February 20, 2024 | Posted in: Insights, Investing

I pay some attention to trends in the energy markets because of painful memories of gasoline shortages and surging prices in 1973 and 1979 related to conflicts in the Middle East. So, where does the U.S. stand today? We are the number one consumer of oil using roughly 19.7 million barrels per day which compares with 11.7, 4.5, and 4.0 for China India, and Japan, respectively. We produce just over 20 million barrels, and as depicted below, passed Russia and Saudi Arabia in 2015 becoming the world’s largest producer with 14.7% market share.

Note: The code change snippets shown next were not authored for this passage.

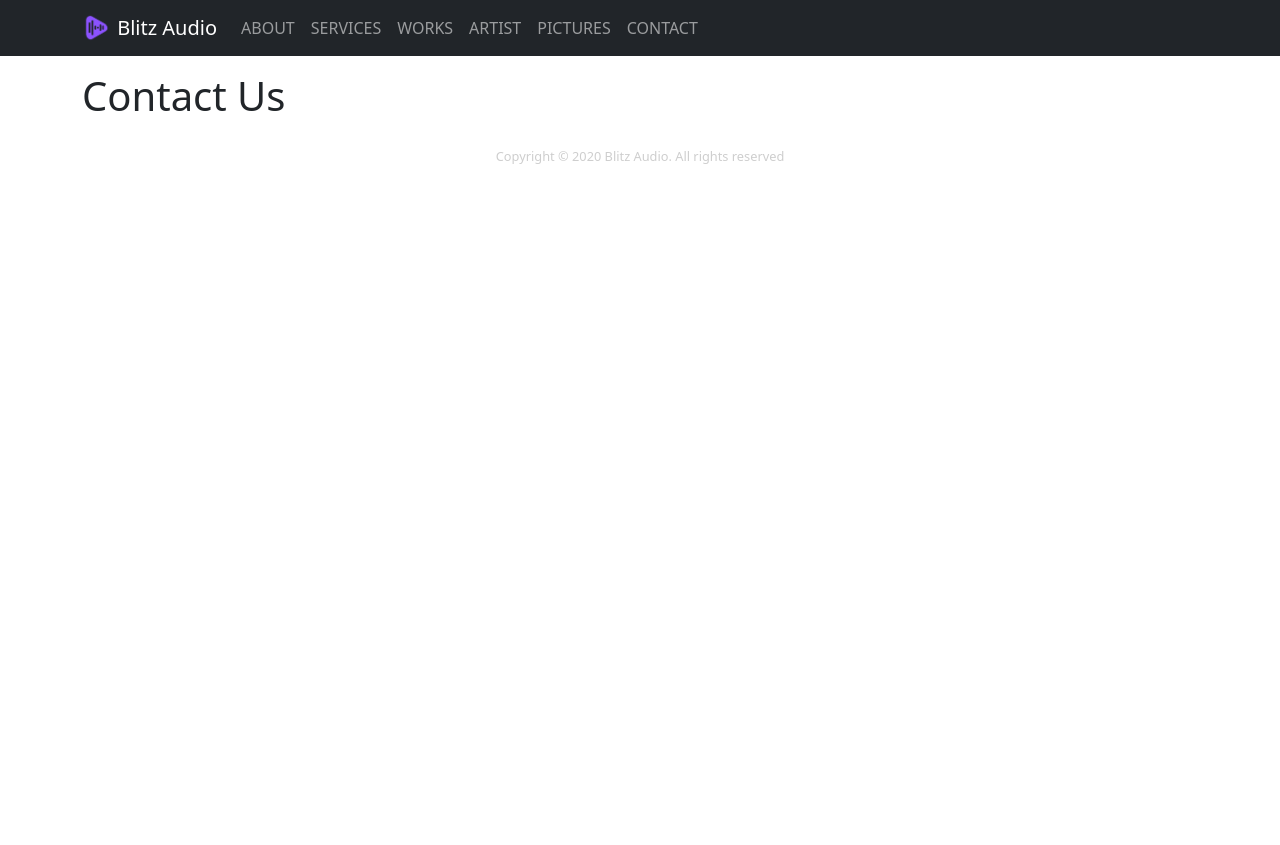
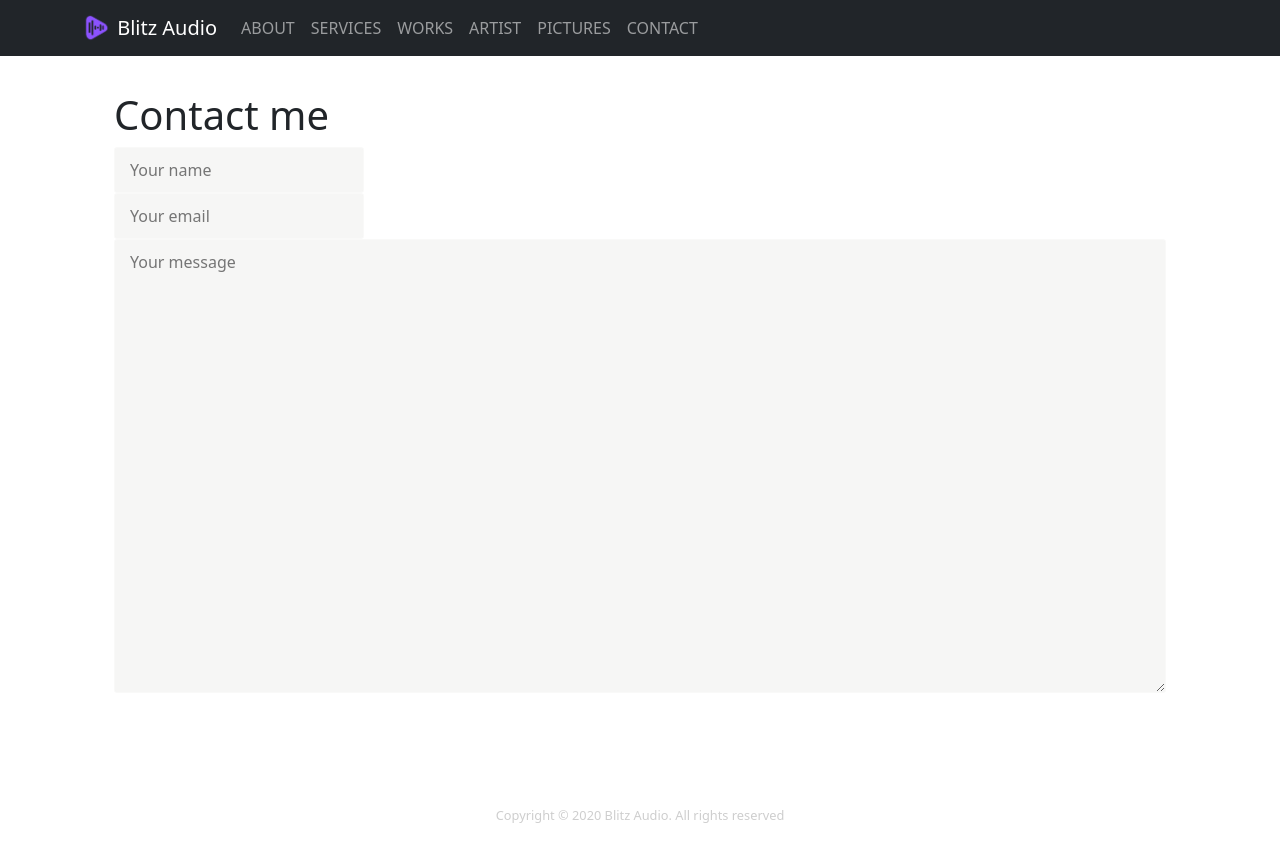
Before and after one commit to blitzmartin/blitzaudio, a React (Create React App) app: page /contact in a window 1280 px wide. Before the commit the page ends 800 px from the top, so only its background shows below. Built offline with nearby package versions, Linux system fonts and the light colour scheme.

Commit message:
added contact page and itchio link

```diff
--- a/package.json
+++ b/package.json
@@ -10,6 +10,7 @@
     "@testing-library/react": "^13.4.0",
     "@testing-library/user-event": "^13.5.0",
     "bootstrap": "^5.2.1",
+    "emailjs-com": "^3.2.0",
     "react": "^18.2.0",
     "react-bootstrap": "^2.5.0",
     "react-dom": "^18.2.0",
--- a/src/App.css
+++ b/src/App.css
@@ -122,3 +122,70 @@ footer {
   text-align: center;
   margin: 1.2rem auto;
 }
+
+
+
+/******** CONTACT ********/
+.contact {
+  background-color: var(--color-light);
+  color: var(--color-dark);
+  ;
+  padding: 1.2rem 2rem 2rem 2rem;
+}
+
+.contact h1 {
+  color: var(--color-primary);
+}
+
+form input,
+textarea {
+  border: 1px solid rgba(252, 252, 252, 0.4);
+  background-color: rgba(101, 96, 80, 0.059);
+  width: 250px;
+  border-radius: 3px;
+  padding: 10px 15px;
+  display: block;
+  text-align: left;
+  font-family: var(--font-primary);
+  font-size: 1rem;
+  color: var(--color-dark);
+}
+
+input {
+  width: 250px;
+  margin: 10px 0 30px 0;
+}
+
+textarea {
+  width: 100%;
+  margin: 10px auto;
+}
+
+textarea:focus {
+  outline: none !important;
+  border: 1px solid var(--color-accent);
+}
+
+
+form input:focus {
+  outline: none !important;
+  border: 1px solid var(--color-accent);
+}
+
+.submitBtn {
+  appearance: none;
+  outline: 0;
+  background-color: var(--color-primary);
+  border: 0;
+  padding: 10px 15px;
+  margin-bottom: 15px;
+  color: white;
+  border-radius: 3px;
+  width: 250px;
+  font-size: 18px;
+}
+
+.submitBtn:hover {
+  background-color: var(--color-accent);
+  color: var(--color-dark)
+}
--- a/src/pages/Contact.js
+++ b/src/pages/Contact.js
@@ -1,9 +1,73 @@
-import React from 'react'
+import { send } from 'emailjs-com';
+import React, { useState } from 'react'
 
-export default function Contact(){
-    return(
-        <div>
-            <h1>Contact Us</h1>
-        </div>
+export default function Contact() {
+
+  const [toSend, setToSend] = useState({
+    from_name: '',
+    message: '',
+    reply_to: '',
+  });
+
+  const onSubmit = (e) => {
+    e.preventDefault();
+    send(
+      'service_aw96jtb',
+      'template_d6u6m5y',
+      toSend,
+      'Da8JZcAKED34WQhbQ'
     )
+      .then((response) => {
+        console.log('SUCCESS!', response.status, response.text);
+        setToSend({
+          from_name: '',
+          message: '',
+          reply_to: '',
+        })
+      })
+      .catch((err) => {
+        console.log('FAILED...', err);
+      });
+  };
+
+  const handleChange = (e) => {
+    setToSend({
+      ...toSend, [e.target.name]: e.target.value
+    });
+  };
+
+  return (
+    <div className="contact">
+      <div className="section">
+        <h1 className='newPosth1'>Contact me</h1>
+        <form onSubmit={onSubmit}>
+          <input
+            type='text'
+            name='from_name'
+            placeholder='Your name'
+            value={toSend.from_name}
+            onChange={handleChange}
+            required
+          />
+          <input
+            type='text'
+            name='reply_to'
+            placeholder='Your email'
+            value={toSend.reply_to}
+            onChange={handleChange}
+            required
+          />
+          <textarea
+            rows="18" col="20"
+            name='message'
+            placeholder='Your message'
+            value={toSend.message}
+            onChange={handleChange}
+            required
+          />
+          <button className="submitBtn" type='submit'>Submit</ button>
+        </form>
+      </div>
+    </div>
+  )
 }
--- a/src/pages/Works.js
+++ b/src/pages/Works.js
@@ -8,7 +8,7 @@ export default function Works() {
       <div className="bg-image"></div>
       <div className="overlay portfolio-container">
         <h2>Works</h2>
-        <p>Blitzaudio took part in the production of hundreds of commercials and short movies, creating original music and curating the many stages of audio post-production including dubbing, sound design, dialogue editing, music selection, music editing, mixing and mastering.  Check out a selection of our works and contact us to watch something that fits your job best.</p>
+        <p>Blitzaudio took part in the production of hundreds of commercials and short movies, creating original music and curating the many stages of audio post-production including dubbing, sound design, dialogue editing, music selection, music editing, mixing and mastering.  Check out the following selection of works and contact us to watch something that fits your job best. For gaming sound design and music check <a href="https://blitzaudio.itch.io/" target="_blank">Itch.io page</a>.</p>
        <PortfolioItem />
       </div>
     </div>
```
Also changed, not shown: 1 other file (tests, documents, lock files or other folders).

Despite producing more than we consume, the U.S. actually imports about 8.3 million barrels per day or 42% of our usage. On the surface, that does not seem to make sense, so what is going on? Because we were dependent on foreign oil for many years, our refineries are geared toward heavy oil whereas oil produced in the U.S. is generally light with low sulfur content. Second, and more important, even after shipping costs, foreign supplies are generally cheaper because it is more expensive to get oil out of the ground here than in many other places.

There is good and bad news here. The good news is that technology has allowed us to increase production by 150% since 2009, and it is comforting to know that we actually have a slight amount of excess production capacity. The bad news is that oil trades in a global market. Given that we import such large amounts, we are still susceptible to price shocks as was the case in February of 2022 when Russia’s invasion of Ukraine led to a 25% price surge.